The lens also flares a little, and sometimes a lot. The character of the flare varies from little spots all the way through to a full on ring of bright water (well bright flare) across the image. This character works equally well with black & white and colour film.
The flash also seems to work pretty well, and doesn't seem to overexpose (although I should confess I have taped over the flash to cut it down a little). The above shot was taken at 30cm and doesn't seem to show any sign of overexposure.
The general impression I have is that the metering is really good...
...although like all Instax cameras, there comes a point when the film will always overexpose. I have also found myself occasionally putting my big fat thumbs over the metering window on the camera when shooting horizontally - this is definitely something to watch for.
Its also worth noting that the framing isn't very precise, you need to pay attention to where the lens is pointing or you'll end up with framing that is not quite right. This is actually more apparent when shooting horizontally, but somehow more difficult to spot in the resulting image.
Finally, the camera can even help you make a pretty decent image at night. All you need is the remote lens cap...and perhaps set the exposure compensation to the darker side of things.

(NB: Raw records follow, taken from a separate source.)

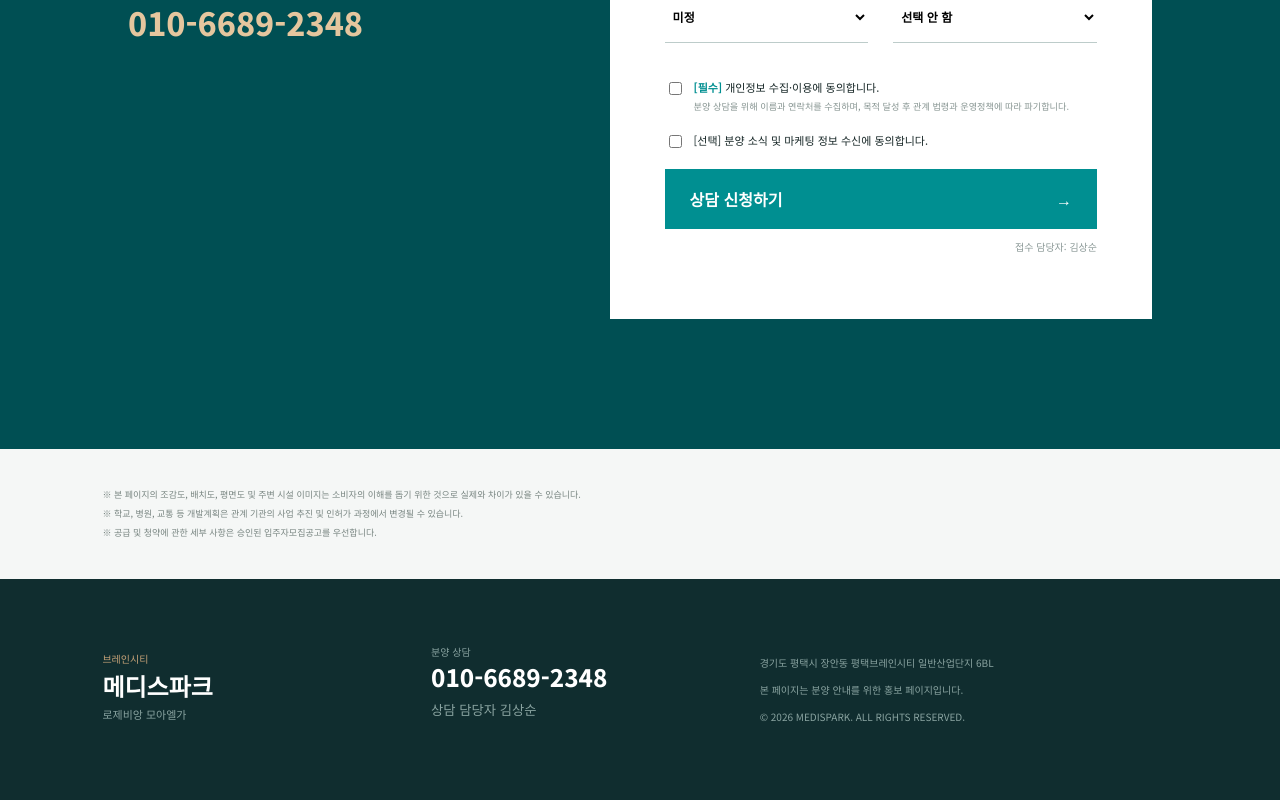
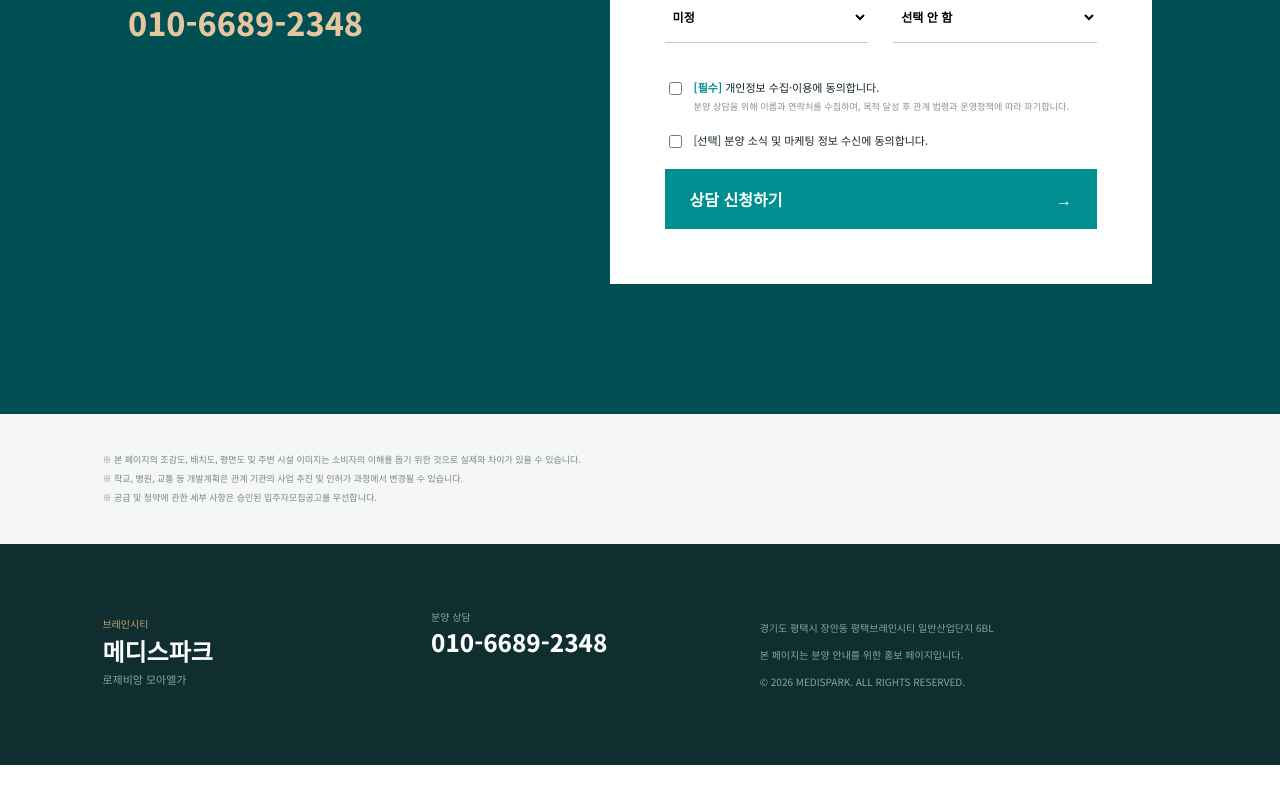
Before and after one commit to k01064008868-art/landing, a Next.js app: page / in a window 1280 px wide. Shown: the part 7684-8484 px from the top of the page. After the commit the page ends 8449 px from the top, so only its background shows below. Built offline with nearby package versions, Linux system fonts and the light colour scheme; a web font is replaced by a local one.

Commit message:
Hide staff name from landing page

```diff
--- a/app/page.tsx
+++ b/app/page.tsx
@@ -269,7 +269,6 @@ export default function Home() {
           <label className="check"><input type="checkbox" name="marketingConsent" /><span>[선택] 분양 소식 및 마케팅 정보 수신에 동의합니다.</span></label>
           <button className="submit" disabled={submitting}>{submitting ? "접수 중..." : "상담 신청하기"} <span>→</span></button>
           {message && <p className="form-message" role="status">{message}</p>}
-          <p className="manager-note">접수 담당자: 김상순</p>
         </form>
       </section>
 
@@ -281,7 +280,7 @@ export default function Home() {
 
       <footer>
         <div className="footer-brand"><span>브레인시티</span><strong>메디스파크</strong><p>로제비앙 모아엘가</p></div>
-        <div><p>분양 상담</p><a href={PHONE_LINK}>{PHONE_DISPLAY}</a><small>상담 담당자 김상순</small></div>
+        <div><p>분양 상담</p><a href={PHONE_LINK}>{PHONE_DISPLAY}</a></div>
         <div className="footer-info"><p>경기도 평택시 장안동 평택브레인시티 일반산업단지 6BL</p><p>본 페이지는 분양 안내를 위한 홍보 페이지입니다.</p><p>© 2026 MEDISPARK. ALL RIGHTS RESERVED.</p></div>
       </footer>
 
```
Also changed, not shown: app/globals.css.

All in all, I am actually completely smitten with this camera, the build quality is a significant step up from the Lomo Instant Wide, and the results are awesome. Anyone want to buy a Fuji Instax Mini Neo Classic or an Impossible I-1?